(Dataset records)
· · ·
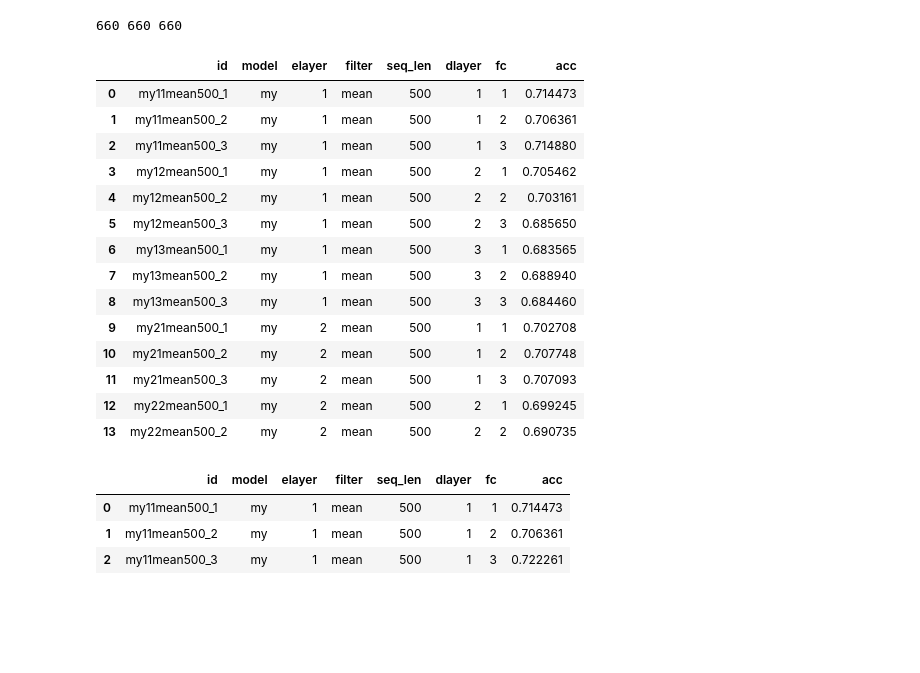
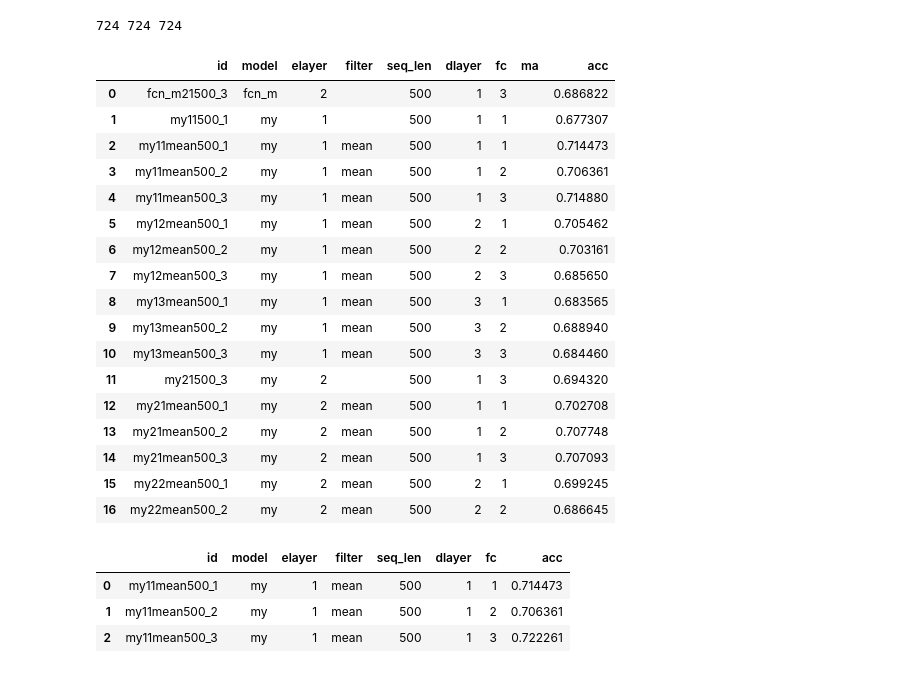
Before and after one commit to junhui1997/all_code, a Jupyter notebook: Time-Series-Library/parse_res.ipynb, the cells around one changed output. Cells and saved outputs as stored; diff of their text form; code cells hidden in the pictures; blank space fills up the shorter version.

```diff
--- a/Time-Series-Library/parse_res.ipynb
+++ b/Time-Series-Library/parse_res.ipynb
@@ -2,7 +2,7 @@
 import re
 file_path = 'result_classification.txt'
 
-with open(file_path, 'r') as file:
+with open(file_path, 'r', encoding='utf-8') as file:
     lines = file.readlines()
 
 def list2str(l):
@@ -19,6 +19,7 @@ ids = []
 seq_len = []
 fcs = []
 dls = []
+mas = []
 for line in lines:
     if line.startswith('accuracy:'):
         accuracy = float(line.split(':')[1])
@@ -39,6 +40,9 @@ for line in lines:
         pattern_fc = r'fc(\d+)_eb'
         fc = list2str(re.findall(pattern_fc, ''.join(line)))
 
+        pattern_ma = r'ma(\d+)_'
+        ma = list2str(re.findall(pattern_ma, ''.join(line)))
+
 #         start_index = line.index("'Exp'") + len("'Exp'")
         start_index = line.index('Exp') + len('Exp')
         info = line[start_index+1:]
@@ -53,53 +57,57 @@ for line in lines:
         itrs.append(itr)
         seq_len.append(seq)
         fcs.append(fc)
-        # print(line[:-5])
-        #print(model,elayer,filter_type,itr)
+        mas.append(ma)
 
 #print('Accuracies:', accuracies)
 print(len(accuracies),len(models),len(ids),)
 import pandas as pd
 #显示所有列
 pd.set_option('display.max_columns', None)
 #显示所有行
 pd.set_option('display.max_rows', None)
 #设置value的显示长度为100，默认为50
 pd.set_option('max_colwidth',100)
 df = pd.DataFrame({"model": models,
                    "elayer": elayers,
                    'dlayer':dls,
                    "filter":filters,
                    "iter":itrs,
                    "acc":accuracies,
                    'id':ids,
                    'fc':fcs,
+                   'ma':mas,
                    'seq_len':seq_len})
 df_res = df.groupby('id').agg({'model': 'last',
                                'elayer': 'last',
                                'filter': 'last',
                                'seq_len':'last',
                                'dlayer':'last',
                                'fc':'last',
+                               'ma':'last',
                                'acc': 'mean'}).reset_index()
 df_res['model'] = df_res['model'].replace('Nonstationary_Transformer', 'NSformer')
 df_res
 # %% [output]
-660 660 660
+724 724 724
-|  | id | model | elayer | filter | seq_len | dlayer | fc | acc |
-| 0 | my11mean500_1 | my | 1 | mean | 500 | 1 | 1 | 0.714473 |
-| 1 | my11mean500_2 | my | 1 | mean | 500 | 1 | 2 | 0.706361 |
-| 2 | my11mean500_3 | my | 1 | mean | 500 | 1 | 3 | 0.714880 |
-| 3 | my12mean500_1 | my | 1 | mean | 500 | 2 | 1 | 0.705462 |
-| 4 | my12mean500_2 | my | 1 | mean | 500 | 2 | 2 | 0.703161 |
-| 5 | my12mean500_3 | my | 1 | mean | 500 | 2 | 3 | 0.685650 |
-| 6 | my13mean500_1 | my | 1 | mean | 500 | 3 | 1 | 0.683565 |
-| 7 | my13mean500_2 | my | 1 | mean | 500 | 3 | 2 | 0.688940 |
-| 8 | my13mean500_3 | my | 1 | mean | 500 | 3 | 3 | 0.684460 |
-| 9 | my21mean500_1 | my | 2 | mean | 500 | 1 | 1 | 0.702708 |
-| 10 | my21mean500_2 | my | 2 | mean | 500 | 1 | 2 | 0.707748 |
-| 11 | my21mean500_3 | my | 2 | mean | 500 | 1 | 3 | 0.707093 |
-| 12 | my22mean500_1 | my | 2 | mean | 500 | 2 | 1 | 0.699245 |
-| 13 | my22mean500_2 | my | 2 | mean | 500 | 2 | 2 | 0.690735 |
+|  | id | model | elayer | filter | seq_len | dlayer | fc | ma | acc |
+| 0 | fcn_m21500_3 | fcn_m | 2 |  | 500 | 1 | 3 |  | 0.686822 |
+| 1 | my11500_1 | my | 1 |  | 500 | 1 | 1 |  | 0.677307 |
+| 2 | my11mean500_1 | my | 1 | mean | 500 | 1 | 1 |  | 0.714473 |
+| 3 | my11mean500_2 | my | 1 | mean | 500 | 1 | 2 |  | 0.706361 |
+| 4 | my11mean500_3 | my | 1 | mean | 500 | 1 | 3 |  | 0.714880 |
+| 5 | my12mean500_1 | my | 1 | mean | 500 | 2 | 1 |  | 0.705462 |
+| 6 | my12mean500_2 | my | 1 | mean | 500 | 2 | 2 |  | 0.703161 |
+| 7 | my12mean500_3 | my | 1 | mean | 500 | 2 | 3 |  | 0.685650 |
+| 8 | my13mean500_1 | my | 1 | mean | 500 | 3 | 1 |  | 0.683565 |
+| 9 | my13mean500_2 | my | 1 | mean | 500 | 3 | 2 |  | 0.688940 |
+| 10 | my13mean500_3 | my | 1 | mean | 500 | 3 | 3 |  | 0.684460 |
+| 11 | my21500_3 | my | 2 |  | 500 | 1 | 3 |  | 0.694320 |
+| 12 | my21mean500_1 | my | 2 | mean | 500 | 1 | 1 |  | 0.702708 |
+| 13 | my21mean500_2 | my | 2 | mean | 500 | 1 | 2 |  | 0.707748 |
+| 14 | my21mean500_3 | my | 2 | mean | 500 | 1 | 3 |  | 0.707093 |
+| 15 | my22mean500_1 | my | 2 | mean | 500 | 2 | 1 |  | 0.699245 |
+| 16 | my22mean500_2 | my | 2 | mean | 500 | 2 | 2 |  | 0.686645 |
 # %%
 df_res = df.groupby('id').agg({'model': 'last',
                                'elayer': 'last',
```
Also changed, not shown: 3 other files.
· · ·
_Assignment:_
Would you copy out every entry above word for word, without the pictures?

_Written solution:_
Before and after one commit to junhui1997/all_code, a Jupyter notebook: Time-Series-Library/parse_res.ipynb, the cells around one changed output. Cells and saved outputs as stored; diff of their text form; code cells hidden in the pictures; blank space fills up the shorter version.

```diff
--- a/Time-Series-Library/parse_res.ipynb
+++ b/Time-Series-Library/parse_res.ipynb
@@ -2,7 +2,7 @@
 import re
 file_path = 'result_classification.txt'
 
-with open(file_path, 'r') as file:
+with open(file_path, 'r', encoding='utf-8') as file:
     lines = file.readlines()
 
 def list2str(l):
@@ -19,6 +19,7 @@ ids = []
 seq_len = []
 fcs = []
 dls = []
+mas = []
 for line in lines:
     if line.startswith('accuracy:'):
         accuracy = float(line.split(':')[1])
@@ -39,6 +40,9 @@ for line in lines:
         pattern_fc = r'fc(\d+)_eb'
         fc = list2str(re.findall(pattern_fc, ''.join(line)))
 
+        pattern_ma = r'ma(\d+)_'
+        ma = list2str(re.findall(pattern_ma, ''.join(line)))
+
 #         start_index = line.index("'Exp'") + len("'Exp'")
         start_index = line.index('Exp') + len('Exp')
         info = line[start_index+1:]
@@ -53,53 +57,57 @@ for line in lines:
         itrs.append(itr)
         seq_len.append(seq)
         fcs.append(fc)
-        # print(line[:-5])
-        #print(model,elayer,filter_type,itr)
+        mas.append(ma)
 
 #print('Accuracies:', accuracies)
 print(len(accuracies),len(models),len(ids),)
 import pandas as pd
 #显示所有列
 pd.set_option('display.max_columns', None)
 #显示所有行
 pd.set_option('display.max_rows', None)
 #设置value的显示长度为100，默认为50
 pd.set_option('max_colwidth',100)
 df = pd.DataFrame({"model": models,
                    "elayer": elayers,
                    'dlayer':dls,
                    "filter":filters,
                    "iter":itrs,
                    "acc":accuracies,
                    'id':ids,
                    'fc':fcs,
+                   'ma':mas,
                    'seq_len':seq_len})
 df_res = df.groupby('id').agg({'model': 'last',
                                'elayer': 'last',
                                'filter': 'last',
                                'seq_len':'last',
                                'dlayer':'last',
                                'fc':'last',
+                               'ma':'last',
                                'acc': 'mean'}).reset_index()
 df_res['model'] = df_res['model'].replace('Nonstationary_Transformer', 'NSformer')
 df_res
 # %% [output]
-660 660 660
+724 724 724
-|  | id | model | elayer | filter | seq_len | dlayer | fc | acc |
-| 0 | my11mean500_1 | my | 1 | mean | 500 | 1 | 1 | 0.714473 |
-| 1 | my11mean500_2 | my | 1 | mean | 500 | 1 | 2 | 0.706361 |
-| 2 | my11mean500_3 | my | 1 | mean | 500 | 1 | 3 | 0.714880 |
-| 3 | my12mean500_1 | my | 1 | mean | 500 | 2 | 1 | 0.705462 |
-| 4 | my12mean500_2 | my | 1 | mean | 500 | 2 | 2 | 0.703161 |
-| 5 | my12mean500_3 | my | 1 | mean | 500 | 2 | 3 | 0.685650 |
-| 6 | my13mean500_1 | my | 1 | mean | 500 | 3 | 1 | 0.683565 |
-| 7 | my13mean500_2 | my | 1 | mean | 500 | 3 | 2 | 0.688940 |
-| 8 | my13mean500_3 | my | 1 | mean | 500 | 3 | 3 | 0.684460 |
-| 9 | my21mean500_1 | my | 2 | mean | 500 | 1 | 1 | 0.702708 |
-| 10 | my21mean500_2 | my | 2 | mean | 500 | 1 | 2 | 0.707748 |
-| 11 | my21mean500_3 | my | 2 | mean | 500 | 1 | 3 | 0.707093 |
-| 12 | my22mean500_1 | my | 2 | mean | 500 | 2 | 1 | 0.699245 |
-| 13 | my22mean500_2 | my | 2 | mean | 500 | 2 | 2 | 0.690735 |
+|  | id | model | elayer | filter | seq_len | dlayer | fc | ma | acc |
+| 0 | fcn_m21500_3 | fcn_m | 2 |  | 500 | 1 | 3 |  | 0.686822 |
+| 1 | my11500_1 | my | 1 |  | 500 | 1 | 1 |  | 0.677307 |
+| 2 | my11mean500_1 | my | 1 | mean | 500 | 1 | 1 |  | 0.714473 |
+| 3 | my11mean500_2 | my | 1 | mean | 500 | 1 | 2 |  | 0.706361 |
+| 4 | my11mean500_3 | my | 1 | mean | 500 | 1 | 3 |  | 0.714880 |
+| 5 | my12mean500_1 | my | 1 | mean | 500 | 2 | 1 |  | 0.705462 |
+| 6 | my12mean500_2 | my | 1 | mean | 500 | 2 | 2 |  | 0.703161 |
+| 7 | my12mean500_3 | my | 1 | mean | 500 | 2 | 3 |  | 0.685650 |
+| 8 | my13mean500_1 | my | 1 | mean | 500 | 3 | 1 |  | 0.683565 |
+| 9 | my13mean500_2 | my | 1 | mean | 500 | 3 | 2 |  | 0.688940 |
+| 10 | my13mean500_3 | my | 1 | mean | 500 | 3 | 3 |  | 0.684460 |
+| 11 | my21500_3 | my | 2 |  | 500 | 1 | 3 |  | 0.694320 |
+| 12 | my21mean500_1 | my | 2 | mean | 500 | 1 | 1 |  | 0.702708 |
+| 13 | my21mean500_2 | my | 2 | mean | 500 | 1 | 2 |  | 0.707748 |
+| 14 | my21mean500_3 | my | 2 | mean | 500 | 1 | 3 |  | 0.707093 |
+| 15 | my22mean500_1 | my | 2 | mean | 500 | 2 | 1 |  | 0.699245 |
+| 16 | my22mean500_2 | my | 2 | mean | 500 | 2 | 2 |  | 0.686645 |
 # %%
 df_res = df.groupby('id').agg({'model': 'last',
                                'elayer': 'last',
```
Also changed, not shown: 3 other files.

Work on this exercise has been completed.